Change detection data

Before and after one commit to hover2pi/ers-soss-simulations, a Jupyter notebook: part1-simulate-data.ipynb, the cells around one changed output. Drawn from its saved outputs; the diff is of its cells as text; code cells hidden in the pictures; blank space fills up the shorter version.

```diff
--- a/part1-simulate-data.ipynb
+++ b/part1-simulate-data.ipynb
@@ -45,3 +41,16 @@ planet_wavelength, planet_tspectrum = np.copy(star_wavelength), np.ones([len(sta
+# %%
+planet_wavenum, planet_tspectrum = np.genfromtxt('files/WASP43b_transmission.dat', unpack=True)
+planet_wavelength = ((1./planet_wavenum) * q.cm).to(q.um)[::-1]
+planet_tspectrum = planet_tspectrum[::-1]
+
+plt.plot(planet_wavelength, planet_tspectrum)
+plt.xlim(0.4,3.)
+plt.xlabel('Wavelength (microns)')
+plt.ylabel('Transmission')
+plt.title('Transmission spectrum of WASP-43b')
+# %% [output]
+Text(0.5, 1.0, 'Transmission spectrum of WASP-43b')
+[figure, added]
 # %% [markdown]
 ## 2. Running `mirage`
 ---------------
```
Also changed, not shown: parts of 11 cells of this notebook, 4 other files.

● Problem to work on
The required output is the complete set of records, reproduced exactly.

● Output
Before and after one commit to hover2pi/ers-soss-simulations, a Jupyter notebook: part1-simulate-data.ipynb, the cells around one changed output. Drawn from its saved outputs; the diff is of its cells as text; code cells hidden in the pictures; blank space fills up the shorter version.

```diff
--- a/part1-simulate-data.ipynb
+++ b/part1-simulate-data.ipynb
@@ -45,3 +41,16 @@ planet_wavelength, planet_tspectrum = np.copy(star_wavelength), np.ones([len(sta
+# %%
+planet_wavenum, planet_tspectrum = np.genfromtxt('files/WASP43b_transmission.dat', unpack=True)
+planet_wavelength = ((1./planet_wavenum) * q.cm).to(q.um)[::-1]
+planet_tspectrum = planet_tspectrum[::-1]
+
+plt.plot(planet_wavelength, planet_tspectrum)
+plt.xlim(0.4,3.)
+plt.xlabel('Wavelength (microns)')
+plt.ylabel('Transmission')
+plt.title('Transmission spectrum of WASP-43b')
+# %% [output]
+Text(0.5, 1.0, 'Transmission spectrum of WASP-43b')
+[figure, added]
 # %% [markdown]
 ## 2. Running `mirage`
 ---------------
```
Also changed, not shown: parts of 11 cells of this notebook, 4 other files.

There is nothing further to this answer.